Author: Ron Graham
We now come to our final topical study in Hebrews, and to its last chapter. The Hebrew writer makes his final appeal.
At the end of Hebrews, we are reminded of some of the Christian duties that those who respond to God’s grace will not forget to do.
In keeping such commandments as these, we show gratitude toward God, and will realise the benediction, "Grace be with you all, Amen"
The theme of the first seven verses of chapter 13, is "Remember." The Hebrew writer reminds us of seven simple things that are easily forgotton in our busy daily lives, and easily neglected.
Love among the brothers and sisters of Christ is like love in any family. It must be encouraged and nurtured. It must be valued and appreciated. A lot of other things must take second place to it. Love can so easily be lost. We must ensure that it continues.
Hospitality, sharing our homes and food with others, especially those in need, is part of the Christian way. This hospitality should include not only our friends, but strangers who have a genuine need of our hospitality.
The Hebrew writer reminds us of cases in the Old Testament where, in offering hospitality to strangers, people unknowingly showed kindness to angels of God (Genesis 18, Judges 13)
Not everyone in prison is a bad person, and prisoners should not be out of sight and out of mind. I think we can safely extend this concept to people who are imprisoned not by the judicial system, but by illness, disability, loneliness, old age, poverty, discrimination, oppression, mistreatment, addictions, and so forth. Visitation is a Christian duty easily neglected.

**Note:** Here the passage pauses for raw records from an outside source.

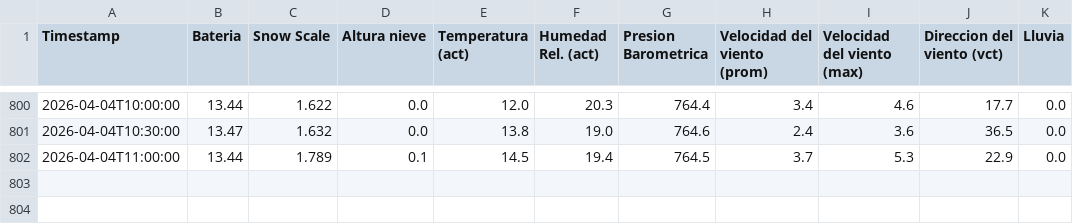
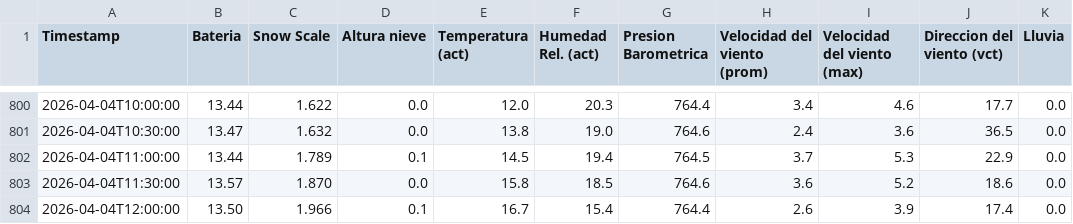
Before and after one commit to Oper296/estacion_meteorologica, a CSV file: REPORTE_ESTACION_POWERBI.csv, drawn as a sheet; only a part is shown, gaps mark what is left out.

Commit message:
Auto-update 2026-04-04 12:24

```diff
--- a/REPORTE_ESTACION_POWERBI.csv
+++ b/REPORTE_ESTACION_POWERBI.csv
@@ -802 +802,3 @@ Timestamp,Bateria,Snow Scale,Altura nieve,Temperatura (act),Humedad Rel. (act),P
 2026-04-04T11:00:00,13.44,1.789,0.1,14.5,19.4,764.5,3.7,5.3,22.9,0.0
+2026-04-04T11:30:00,13.57,1.870,0.0,15.8,18.5,764.6,3.6,5.2,18.6,0.0
+2026-04-04T12:00:00,13.50,1.966,0.1,16.7,15.4,764.4,2.6,3.9,17.4,0.0
```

Although marriage is common in Australia, it is also just as commonly neglected. Many who entered into marriage have forgotten their vows. Many who live as though married have never made vows. It is up to Christians to honour marriage.

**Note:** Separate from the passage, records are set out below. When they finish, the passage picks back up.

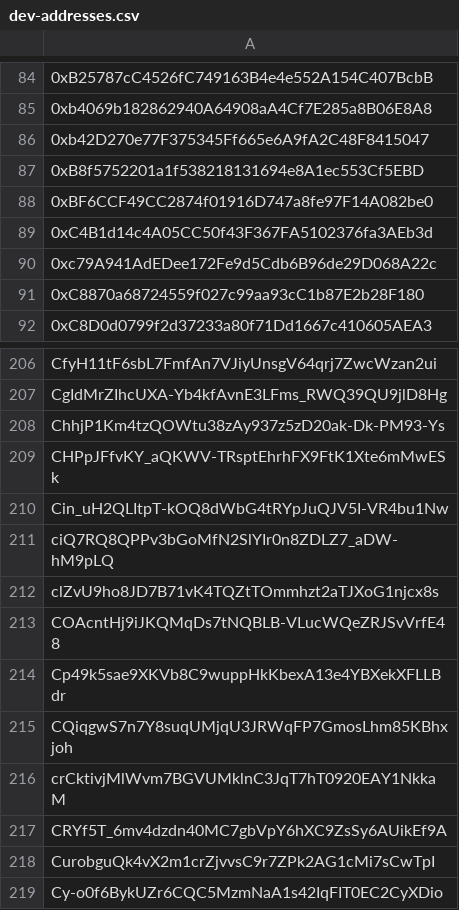
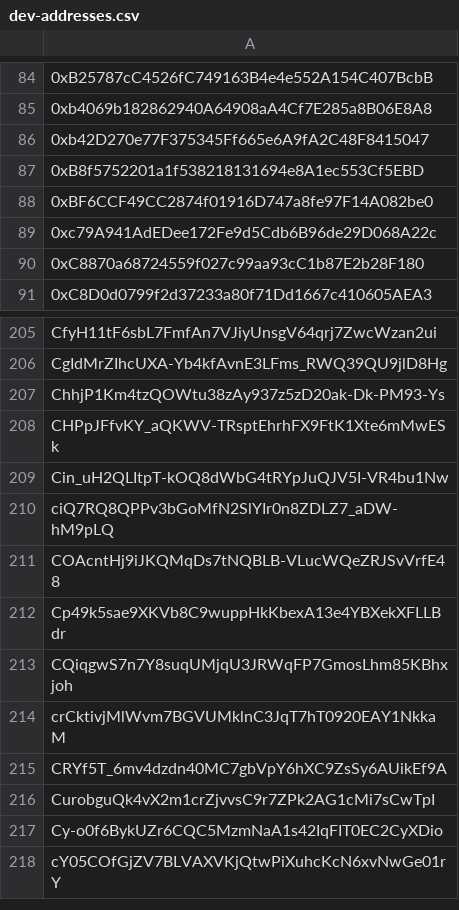
Before and after one commit to Jonny-Ringo/the_eye_of_AO, a CSV file: data/dev-addresses.csv, drawn as a sheet; only a part is shown, gaps mark what is left out; the shorter side is filled out with more unchanged rows; the diff names each change by its address in the sheet, - before the commit and + after, or states it on an @@ line.

Commit message:
📥 Updated developer address list

```diff
--- a/data/dev-addresses.csv
+++ b/data/dev-addresses.csv
-row 89: 0xC4B1d14c4A05CC50f43F367FA5102376fa3AEb3d
-row 212: clZvU9ho8JD7B71vK4TQZtTOmmhzt2aTJXoG1njcx8s
```
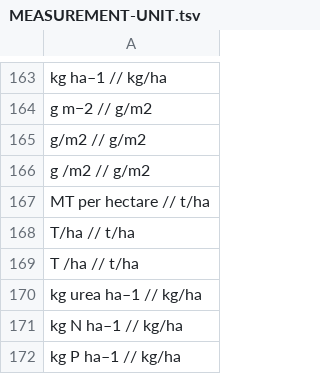
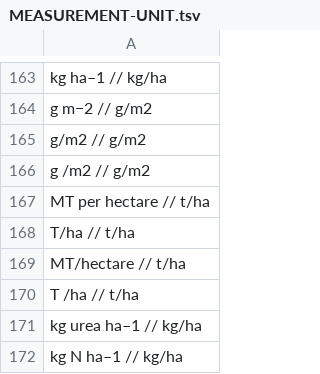
Before and after one commit to clulab/processors, a TSV file: main/src/main/resources/org/clulab/numeric/MEASUREMENT-UNIT.tsv, drawn as a sheet; only a part is shown, gaps mark what is left out; the shorter side is filled out with more unchanged rows.

Commit message:
Added Unit Tests for Dates and Measurements

```diff
--- a/main/src/main/resources/org/clulab/numeric/MEASUREMENT-UNIT.tsv
+++ b/main/src/main/resources/org/clulab/numeric/MEASUREMENT-UNIT.tsv
@@ -168,2 +168,3 @@ MT per hectare             // t/ha
 T/ha                       // t/ha
+MT/hectare                 // t/ha
 T /ha                      // t/ha
```
Also changed, not shown: 2 other files.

No matter how popular and white-washed the world has made fornication and adultery, we must remember that these sins are still, as always, condemned by God.

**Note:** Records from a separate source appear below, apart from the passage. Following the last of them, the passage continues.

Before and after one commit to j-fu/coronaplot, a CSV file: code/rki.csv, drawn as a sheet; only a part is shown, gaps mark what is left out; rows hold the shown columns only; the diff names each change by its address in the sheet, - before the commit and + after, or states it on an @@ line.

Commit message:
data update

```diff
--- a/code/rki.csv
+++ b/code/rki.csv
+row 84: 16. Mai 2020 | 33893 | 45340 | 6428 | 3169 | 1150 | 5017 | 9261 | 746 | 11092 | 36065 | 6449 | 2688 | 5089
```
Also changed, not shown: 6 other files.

Money of itself is neither good nor evil, for it is only a token to enable the practical exchange of goods and services. Money can be a token of good things or bad, depending upon how we choose to earn and spend it.
However, many people see money not as a token of other things, but as an object in itself, and they come to love it. This is a root of all kinds of evil in our society (1Timothy 6:10).
Contentment and gratitude for what we have will keep us free from the love of money. Many of the best blessings cannot be exchanged for money anyway. We do not pay money for sunshine, for love and friends, for our special individual talents, for a physical body to dwell in, and for many more things.
Above all, we do not pay money for the promise and assurance of eternal life in heaven. Whilst we need some money of course, it is not nearly so important as most of us have been led to think.
We express our contentment and gratitude to the Lord, because we believe that our blessings come through his good providence.
He is our helper through good times and bad. Reliance upon him, continual thanksgiving, and dedicating our lives to him in response to his kindness —this is an enlightened way to live.
Most of us became Christians because somebody led us to Christ. We were then led upward in spiritual growth by kindly Christians who cared to help us on the Christian way.
We should always remember these, and what they taught and showed us. We should imitate their example just as they imitate Christ. Especially we should remember and respect the shepherds of the churches.